Saved data entries
---
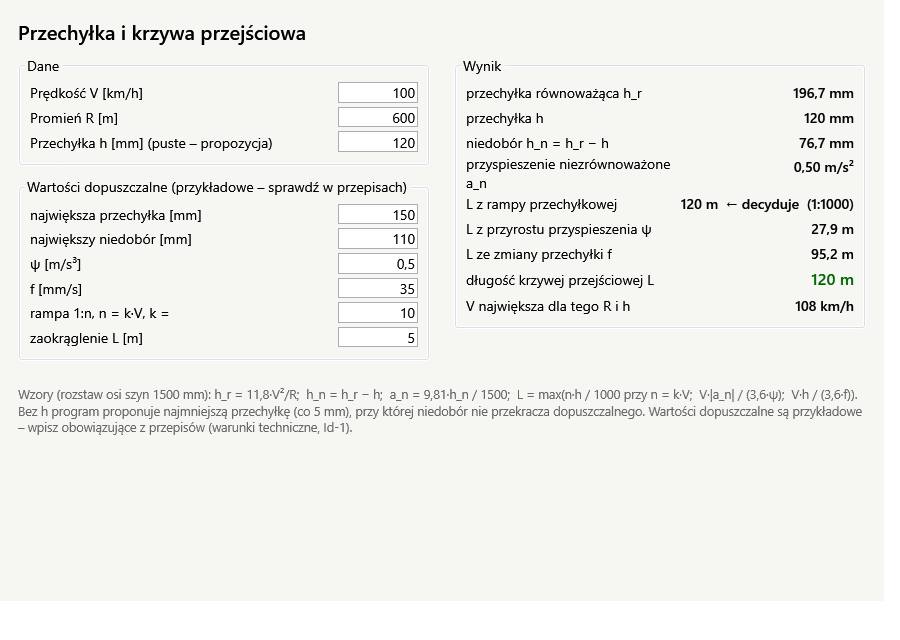
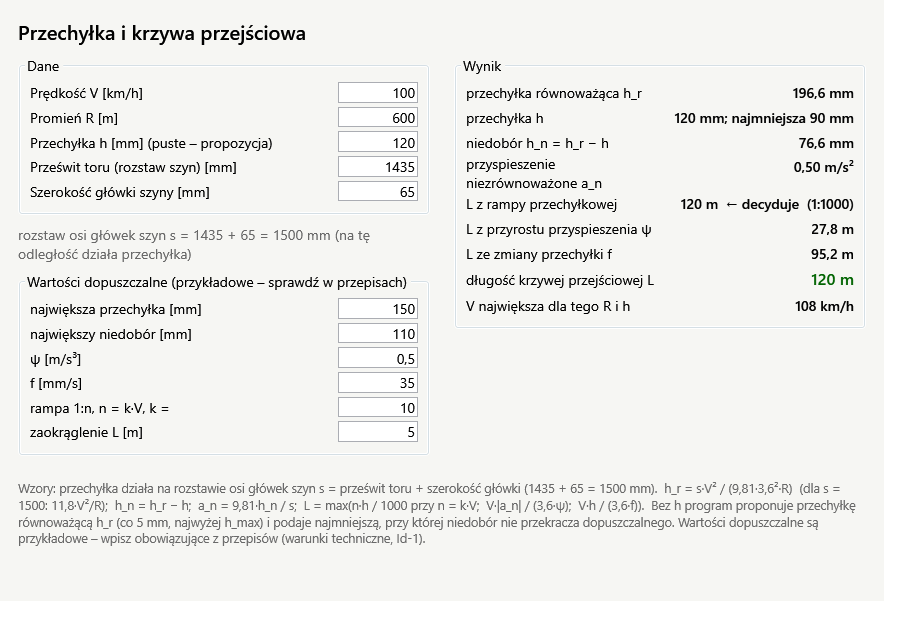
Kalkulator przechyłki: prześwit 1435 mm jawnie, propozycja h = przechyłka równoważąca
- Prześwit toru (1435 mm) i szerokość główki (65 mm) w polach; wzory liczą z rozstawu
  osi główek s = 1435 + 65 = 1500 mm (h_r = s·V²/(9,81·3,6²·R), a_n = 9,81·h_n/s)
  zamiast ukrytej stałej 1500 i mylącego opisu.
- Bez h proponowana przechyłka równoważąca (co 5 mm, ≤ h_max), najmniejsza dopuszczalna obok.
- Test: 0 błędów.

diff --git a/app/Lcs.Przechylka/MainWindow.cs b/app/Lcs.Przechylka/MainWindow.cs
@@ -12,6 +12,8 @@ namespace Lcs.Przechylka;
 public class MainWindow : Window
 {
     public readonly TextBox VBox = Box("100", "Prędkość V [km/h]"), RBox = Box("600", "Promień łuku R [m]"), HBox = Box("", "Przechyłka zastosowana h [mm] – puste: propozycja programu");
+    readonly TextBox gauge = Box("1435", "Prześwit toru (rozstaw szyn) [mm] – normalnotorowy 1435"), head = Box("65", "Szerokość główki szyny [mm] – rozstaw osi główek s = prześwit + główka");
+    readonly TextBlock sText = new() { Foreground = Brushes.DimGray, Margin = new Thickness(0, 0, 0, 8), TextWrapping = TextWrapping.Wrap };
     readonly TextBox hMax = Box("150", "Największa przechyłka [mm]"), hnMax = Box("110", "Największy niedobór przechyłki [mm]"),
         psi = Box("0,5", "Szybkość przyrostu przyspieszenia niezrównoważonego ψ [m/s³]"), f = Box("35", "Szybkość zmiany przechyłki f [mm/s]"),
         nk = Box("10", "Pochylenie rampy przechyłkowej 1:n, n = k·V – współczynnik k"), rnd = Box("5", "Zaokrąglenie długości w górę [m]");
@@ -35,7 +37,9 @@ public class MainWindow : Window
         cols.ColumnDefinitions.Add(new ColumnDefinition { Width = new GridLength(1, GridUnitType.Star) });
 
         var left = new StackPanel();
-        left.Children.Add(Group("Dane", ("Prędkość V [km/h]", VBox), ("Promień R [m]", RBox), ("Przechyłka h [mm] (puste – propozycja)", HBox)));
+        left.Children.Add(Group("Dane", ("Prędkość V [km/h]", VBox), ("Promień R [m]", RBox), ("Przechyłka h [mm] (puste – propozycja)", HBox),
+            ("Prześwit toru (rozstaw szyn) [mm]", gauge), ("Szerokość główki szyny [mm]", head)));
+        left.Children.Add(sText);
         left.Children.Add(Group("Wartości dopuszczalne (przykładowe – sprawdź w przepisach)",
             ("największa przechyłka [mm]", hMax), ("największy niedobór [mm]", hnMax), ("ψ [m/s³]", psi), ("f [mm/s]", f), ("rampa 1:n, n = k·V, k =", nk), ("zaokrąglenie L [m]", rnd)));
         Grid.SetColumn(left, 0); cols.Children.Add(left);
@@ -49,13 +53,13 @@ public class MainWindow : Window
 
         root.Children.Add(new TextBlock
         {
-            Text = "Wzory (rozstaw osi szyn 1500 mm): h_r = 11,8·V²/R;  h_n = h_r − h;  a_n = 9,81·h_n / 1500;  L = max(n·h / 1000 przy n = k·V;  V·|a_n| / (3,6·ψ);  V·h / (3,6·f)).  " +
-                   "Bez h program proponuje najmniejszą przechyłkę (co 5 mm), przy której niedobór nie przekracza dopuszczalnego. Wartości dopuszczalne są przykładowe – wpisz obowiązujące z przepisów (warunki techniczne, Id-1).",
+            Text = "Wzory: przechyłka działa na rozstawie osi główek szyn s = prześwit toru + szerokość główki (1435 + 65 = 1500 mm).  h_r = s·V² / (9,81·3,6²·R)  (dla s = 1500: 11,8·V²/R);  h_n = h_r − h;  a_n = 9,81·h_n / s;  L = max(n·h / 1000 przy n = k·V;  V·|a_n| / (3,6·ψ);  V·h / (3,6·f)).  " +
+                   "Bez h program proponuje przechyłkę równoważącą h_r (co 5 mm, najwyżej h_max) i podaje najmniejszą, przy której niedobór nie przekracza dopuszczalnego. Wartości dopuszczalne są przykładowe – wpisz obowiązujące z przepisów (warunki techniczne, Id-1).",
             TextWrapping = TextWrapping.Wrap, Foreground = Brushes.DimGray, FontSize = 12.5, Margin = new Thickness(0, 14, 0, 0),
         });
         Content = new ScrollViewer { Content = root, VerticalScrollBarVisibility = ScrollBarVisibility.Auto };
 
-        foreach (var b in new[] { VBox, RBox, HBox, hMax, hnMax, psi, f, nk, rnd }) b.TextChanged += (s, e) => Licz();
+        foreach (var b in new[] { VBox, RBox, HBox, gauge, head, hMax, hnMax, psi, f, nk, rnd }) b.TextChanged += (s, e) => Licz();
         Licz();
     }
 
@@ -91,11 +95,13 @@ public class MainWindow : Window
         if (HBox.Text.Trim().Length > 0 && h == null) { foreach (var t in all) t.Text = "–"; uwagi.Text = "Przechyłka h: liczba w mm albo puste pole."; return; }
         var d = new Dopuszczalne
         {
+            Gauge = Num(gauge) ?? 1435, Head = Num(head) ?? 65,
             HMax = Num(hMax) ?? 150, HnMax = Num(hnMax) ?? 110, Psi = Num(psi) ?? 0.5, F = Num(f) ?? 35, NFactor = Num(nk) ?? 10, Round = Num(rnd) ?? 5,
         };
         var w = Obliczenia.Licz(v, r, h, d);
+        sText.Text = $"rozstaw osi główek szyn s = {F(d.Gauge, "0")} + {F(d.Head, "0")} = {F(d.S, "0")} mm (na tę odległość działa przechyłka)";
         HrText.Text = $"{F(w.Hr)} mm";
-        HText.Text = $"{F(w.H)} mm" + (w.HProponowana ? " (propozycja)" : "");
+        HText.Text = $"{F(w.H)} mm" + (w.HProponowana ? " (propozycja = h_r)" : "") + $"; najmniejsza {F(w.HMin)} mm";
         HnText.Text = w.Hn >= 0 ? $"{F(w.Hn)} mm" : $"nadmiar {F(-w.Hn)} mm";
         AnText.Text = $"{F(w.An, "0.00")} m/s²";
         string Mark(double l, string name) => $"{F(l)} m" + (w.Decyduje == name ? "  ← decyduje" : "");

diff --git a/app/Lcs.Przechylka/Obliczenia.cs b/app/Lcs.Przechylka/Obliczenia.cs
@@ -18,43 +18,51 @@ public class Dopuszczalne
     public double NFactor { get; set; } = 10;
     /// <summary>Zaokrąglenie długości w górę [m].</summary>
     public double Round { get; set; } = 5;
+    /// <summary>Prześwit toru (rozstaw szyn) [mm] – normalnotorowy 1435.</summary>
+    public double Gauge { get; set; } = 1435;
+    /// <summary>Szerokość główki szyny [mm] – rozstaw osi główek s = prześwit + główka.</summary>
+    public double Head { get; set; } = 65;
+    /// <summary>Rozstaw osi główek szyn s [mm] – na tę odległość działa przechyłka (1435 + 65 = 1500).</summary>
+    public double S => Gauge + Head;
 }
 
 /// <summary>Wynik obliczeń przechyłki i długości krzywej przejściowej.</summary>
 public record Wynik(
-    double Hr, double H, bool HProponowana, double Hn, double An,
+    double Hr, double H, bool HProponowana, double HMin, double Hn, double An,
     double LRampa, double LPsi, double LF, double L, string Decyduje,
     double VMax, List<string> Uwagi);
 
 /// <summary>
-/// Przechyłka i krzywa przejściowa (rozstaw osi szyn 1500 mm):
-/// h_r = 11,8·V²/R [mm]; niedobór h_n = h_r − h; a_n = 9,81·h_n / 1500 [m/s²];
+/// Przechyłka i krzywa przejściowa. Prześwit toru 1435 mm; przechyłka działa na rozstawie osi główek szyn s = 1435 + 65 = 1500 mm:
+/// h_r = s·V² / (g·3,6²·R) [mm] (dla s = 1500: 11,8·V²/R); niedobór h_n = h_r − h; a_n = g·h_n / s [m/s²];
 /// L = max(L_rampa = n·h / 1000, n = k·V; L_ψ = V·|a_n| / (3,6·ψ); L_f = V·h / (3,6·f)), zaokrąglone w górę.
-/// Bez podanej h – proponowana najmniejsza przechyłka, przy której niedobór nie przekracza dopuszczalnego (co 5 mm).
+/// Bez podanej h – proponowana przechyłka równoważąca h_r zaokrąglona do 5 mm (najwyżej h_max); dodatkowo podawana najmniejsza
+/// przechyłka, przy której niedobór nie przekracza dopuszczalnego.
 /// </summary>
 public static class Obliczenia
 {
-    public const double S = 1500, G = 9.81;
+    public const double G = 9.81;
 
-    public static double Hr(double v, double r) => 11.8 * v * v / r;
+    public static double Hr(double v, double r, double s = 1500) => s * v * v / (G * 3.6 * 3.6 * r);
 
     public static Wynik Licz(double v, double r, double? hZad, Dopuszczalne d)
     {
         var uwagi = new List<string>();
-        double hr = Hr(v, r);
+        double hr = Hr(v, r, d.S);
         bool prop = hZad == null;
-        double h = hZad ?? Math.Ceiling(Math.Max(0, hr - d.HnMax) / 5) * 5;
-        if (prop && h > d.HMax) { uwagi.Add($"promień za mały dla {v:0} km/h – nawet przy h = {d.HMax:0} mm niedobór przekracza {d.HnMax:0} mm"); h = d.HMax; }
+        double hmin = Math.Ceiling(Math.Max(0, hr - d.HnMax) / 5) * 5;
+        double h = hZad ?? Math.Min(Math.Round(hr / 5) * 5, d.HMax);
+        if (hmin > d.HMax) uwagi.Add($"promień za mały dla {v:0} km/h – nawet przy h = {d.HMax:0} mm niedobór przekracza {d.HnMax:0} mm");
         if (!prop && h > d.HMax) uwagi.Add($"przechyłka {h:0} mm większa od dopuszczalnej {d.HMax:0} mm");
         double hn = hr - h;
         if (hn > d.HnMax + 1e-9) uwagi.Add($"niedobór przechyłki {hn:0} mm większy od dopuszczalnego {d.HnMax:0} mm");
         if (hn < 0) uwagi.Add($"nadmiar przechyłki {-hn:0} mm (h większa od równoważącej)");
-        double an = G * hn / S;
+        double an = G * hn / d.S;
         double lr = d.NFactor * v * h / 1000, lp = d.Psi > 0 ? v * Math.Abs(an) / (3.6 * d.Psi) : 0, lf = d.F > 0 ? v * h / (3.6 * d.F) : 0;
         double lmax = Math.Max(lr, Math.Max(lp, lf));
         string dec = lmax == lr ? "rampa przechyłkowa" : lmax == lp ? "przyrost przyspieszenia ψ" : "zmiana przechyłki f";
         double l = d.Round > 0 ? Math.Ceiling(lmax / d.Round - 1e-9) * d.Round : lmax;
-        double vmax = Math.Sqrt((Math.Min(h, d.HMax) + d.HnMax) * r / 11.8);
-        return new Wynik(hr, h, prop, hn, an, lr, lp, lf, l, dec, vmax, uwagi);
+        double vmax = Math.Sqrt((Math.Min(h, d.HMax) + d.HnMax) * r * G * 3.6 * 3.6 / d.S);
+        return new Wynik(hr, h, prop, Math.Min(hmin, d.HMax), hn, an, lr, lp, lf, l, dec, vmax, uwagi);
     }
 }

diff --git a/app/Lcs.Przechylka/Program.cs b/app/Lcs.Przechylka/Program.cs
@@ -45,12 +45,15 @@ static class Test
         var log = new System.Text.StringBuilder(); int err = 0;
         void Ok(bool c, string what) { log.AppendLine((c ? "OK    " : "BŁĄD  ") + what); if (!c) err++; }
         var d = new Dopuszczalne();
+        Ok(d.Gauge == 1435 && d.S == 1500 && Math.Abs(Obliczenia.Hr(100, 600, d.S) - 11.8 * 100 * 100 / 600) < 0.2, $"prześwit 1435 mm, rozstaw osi główek s = {d.S:0} mm, h_r ze wzoru = 11,8·V²/R (±0,2 mm)");
         var r = Obliczenia.Licz(100, 600, 120, d);
-        Ok(Math.Abs(r.Hr - 196.67) < 0.01 && Math.Abs(r.Hn - 76.67) < 0.01, $"V 100, R 600: h_r = {r.Hr:0.00} mm, przy h 120 niedobór {r.Hn:0.00} mm");
-        Ok(Math.Abs(r.LRampa - 120) < 1e-9 && Math.Abs(r.LF - 95.24) < 0.01 && Math.Abs(r.LPsi - 27.86) < 0.01 && r.L == 120 && r.Decyduje == "rampa przechyłkowa",
+        Ok(Math.Abs(r.Hr - 196.64) < 0.01 && Math.Abs(r.Hn - 76.64) < 0.01, $"V 100, R 600: h_r = {r.Hr:0.00} mm, przy h 120 niedobór {r.Hn:0.00} mm");
+        Ok(Math.Abs(r.LRampa - 120) < 1e-9 && Math.Abs(r.LF - 95.24) < 0.01 && Math.Abs(r.LPsi - 27.85) < 0.02 && r.L == 120 && r.Decyduje == "rampa przechyłkowa",
             $"L: rampa {r.LRampa:0.0}, ψ {r.LPsi:0.0}, f {r.LF:0.0} → L = {r.L:0} m (rampa)");
         var p = Obliczenia.Licz(100, 600, null, d);
-        Ok(p.HProponowana && p.H == 90 && p.Hn <= d.HnMax, $"bez h – proponowana {p.H:0} mm (niedobór {p.Hn:0.0} ≤ {d.HnMax:0})");
+        Ok(p.HProponowana && p.H == 150 && p.HMin == 90, $"bez h – propozycja h_r 196,7 → {p.H:0} mm (ograniczona do h_max), najmniejsza {p.HMin:0} mm");
+        var p80 = Obliczenia.Licz(80, 1000, null, d);
+        Ok(p80.H == 75 && p80.HMin == 0 && p80.L == 60, $"V 80, R 1000 bez h – propozycja {p80.H:0} mm (h_r 75,5), najmniejsza {p80.HMin:0} mm, L = {p80.L:0} m");
         var z = Obliczenia.Licz(160, 300, null, d);
         Ok(z.H == d.HMax && z.Uwagi.Any(u => u.Contains("promień za mały")), "R 300 przy 160 km/h – uwaga „promień za mały”");
         var n = Obliczenia.Licz(40, 1000, 100, d);
@@ -59,7 +62,7 @@ static class Test
         w.VBox.Text = "100"; w.RBox.Text = "600"; w.HBox.Text = "120";
         Ok(w.LText.Text.StartsWith("120"), $"okno: V 100, R 600, h 120 → „{w.LText.Text}”");
         w.HBox.Text = "";
-        Ok(w.HText.Text.Contains("90"), $"okno: puste h – propozycja „{w.HText.Text}”");
+        Ok(w.HText.Text.StartsWith("150") && w.HText.Text.Contains("najmniejsza 90"), $"okno: puste h – propozycja „{w.HText.Text}”");
         w.RBox.Text = "abc";
         Ok(w.LText.Text.Length == 0 || w.LText.Text == "–", "okno: zły promień – brak wyniku");
         w.RBox.Text = "600"; w.HBox.Text = "120";

diff --git a/README.md b/README.md
@@ -84,7 +84,9 @@ Przycisk **„Plan stacji”** otwiera osobne okno z planem schematycznym całeg
 
 Osobny program: `uruchom_przechylka.bat` albo `app/Lcs.Przechylka/bin/Release/net8.0-windows/Przechylka.exe`. Wpisujesz prędkość V, promień R i przechyłkę h. Puste h oznacza, że program sam zaproponuje najmniejszą przechyłkę, przy której niedobór nie przekracza dopuszczalnego.
 
-Program podaje przechyłkę równoważącą h_r = 11,8·V²/R, niedobór h_n, przyspieszenie niezrównoważone a_n i długość krzywej przejściowej L. L to największa z trzech wartości: z rampy przechyłkowej (1:n, n = k·V), z przyrostu przyspieszenia ψ i ze zmiany przechyłki f. Program pokazuje, który warunek decyduje, oraz największą prędkość dla danego R i h. Wartości dopuszczalne (h_max, niedobór, ψ, f, k) są w polach do zmiany. Domyślne są przykładowe, więc wpisz obowiązujące z przepisów. Test: `Przechylka.exe --test wynik.txt [zrzut.png]`.
+Prześwit toru jest w polu i wynosi domyślnie 1435 mm. Przechyłka działa na rozstawie osi główek szyn s = prześwit + szerokość główki (1435 + 65 = 1500 mm), z którego bierze się znany współczynnik 11,8. Bez h program proponuje przechyłkę równoważącą (co 5 mm, najwyżej h_max) i podaje najmniejszą dopuszczalną.
+
+Program podaje przechyłkę równoważącą h_r = s·V²/(9,81·3,6²·R) (≈ 11,8·V²/R), niedobór h_n, przyspieszenie niezrównoważone a_n i długość krzywej przejściowej L. L to największa z trzech wartości: z rampy przechyłkowej (1:n, n = k·V), z przyrostu przyspieszenia ψ i ze zmiany przechyłki f. Program pokazuje, który warunek decyduje, oraz największą prędkość dla danego R i h. Wartości dopuszczalne (h_max, niedobór, ψ, f, k) są w polach do zmiany. Domyślne są przykładowe, więc wpisz obowiązujące z przepisów. Test: `Przechylka.exe --test wynik.txt [zrzut.png]`.
 
 ## Edytor układu torowego (UT)
 

diff --git a/ROZWOJ.md b/ROZWOJ.md
@@ -217,6 +217,8 @@ Decyzja właściciela (2026-10-16): edytory UT i zobrazowania budujemy od nowa j
 
 **ZROBIONE 2026-10-17 – kalkulator przechyłki** (prośba właściciela: „prosty kalkulator jako nowy program do przechyłki”): osobny program `app/Lcs.Przechylka` (`Przechylka.exe`, `uruchom_przechylka.bat`), WPF. Dane: V, R, h (puste – propozycja: najmniejsza przechyłka co 5 mm przy niedoborze ≤ dopuszczalnego). Wynik na żywo: h_r = 11,8·V²/R, h_n, a_n = 9,81·h_n/1500, L = max(rampa n·h/1000 przy n = k·V; V·|a_n|/(3,6·ψ); V·h/(3,6·f)) zaokrąglone w górę, warunek decydujący, V największa dla R i h; uwagi (promień za mały, przekroczona przechyłka / niedobór, nadmiar). **Wartości dopuszczalne domyślne są przykładowe** (h_max 150, niedobór 110, ψ 0,5, f 35, k 10) – nie ma ich w `Zrodla`; do potwierdzenia przez właściciela z przepisów. Test `--test`: V 100 / R 600 / h 120 → L 120 m (rampa), propozycja h 90 mm, uwagi – 0 błędów. Zrzut: `zrzuty/Przechylka.png`. Później: wpięcie do edytora UT (pole L przy łuku z kalkulatora).
 
+**Poprawki kalkulatora (2026-10-17):** propozycja h = przechyłka równoważąca h_r (co 5 mm, ≤ h_max) zamiast najmniejszej (przy V 80 / R 1000 wychodziło 0 mm), najmniejsza dopuszczalna podawana obok; prześwit toru 1435 mm i szerokość główki 65 mm w polach, wzory liczą z rozstawu osi główek s = 1435 + 65 = 1500 mm (dawniej ukryta stała 1500 i opis „rozstaw osi szyn 1500 mm” – właściciel: „rozstaw szyn 1435!”).
+
 **Następny krok:** etap 5, część 2 – odcinki kontroli niezajętości (nazwy, granice z liczników osi / złączy, „Sprawdź”), wskaźniki W4 / W5, perony, przejazdy, kilometraż
 
 **Z dawnego etapu 1 – dotyczy symulatora (zostaje):**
---
▶ [Task brief]: Look above for the line with "Ok(p80.H == 75"; retype exactly that line, every line after it up to the line with "przechyłkę, przy której niedobór nie przekracza dopuszczalnego.", and that line too, nothing else.

▶ [Response]:
+        Ok(p80.H == 75 && p80.HMin == 0 && p80.L == 60, $"V 80, R 1000 bez h – propozycja {p80.H:0} mm (h_r 75,5), najmniejsza {p80.HMin:0} mm, L = {p80.L:0} m");
         var z = Obliczenia.Licz(160, 300, null, d);
         Ok(z.H == d.HMax && z.Uwagi.Any(u => u.Contains("promień za mały")), "R 300 przy 160 km/h – uwaga „promień za mały”");
         var n = Obliczenia.Licz(40, 1000, 100, d);
@@ -59,7 +62,7 @@ static class Test
         w.VBox.Text = "100"; w.RBox.Text = "600"; w.HBox.Text = "120";
         Ok(w.LText.Text.StartsWith("120"), $"okno: V 100, R 600, h 120 → „{w.LText.Text}”");
         w.HBox.Text = "";
-        Ok(w.HText.Text.Contains("90"), $"okno: puste h – propozycja „{w.HText.Text}”");
+        Ok(w.HText.Text.StartsWith("150") && w.HText.Text.Contains("najmniejsza 90"), $"okno: puste h – propozycja „{w.HText.Text}”");
         w.RBox.Text = "abc";
         Ok(w.LText.Text.Length == 0 || w.LText.Text == "–", "okno: zły promień – brak wyniku");
         w.RBox.Text = "600"; w.HBox.Text = "120";

diff --git a/README.md b/README.md
@@ -84,7 +84,9 @@ Przycisk **„Plan stacji”** otwiera osobne okno z planem schematycznym całeg
 
 Osobny program: `uruchom_przechylka.bat` albo `app/Lcs.Przechylka/bin/Release/net8.0-windows/Przechylka.exe`. Wpisujesz prędkość V, promień R i przechyłkę h. Puste h oznacza, że program sam zaproponuje najmniejszą przechyłkę, przy której niedobór nie przekracza dopuszczalnego.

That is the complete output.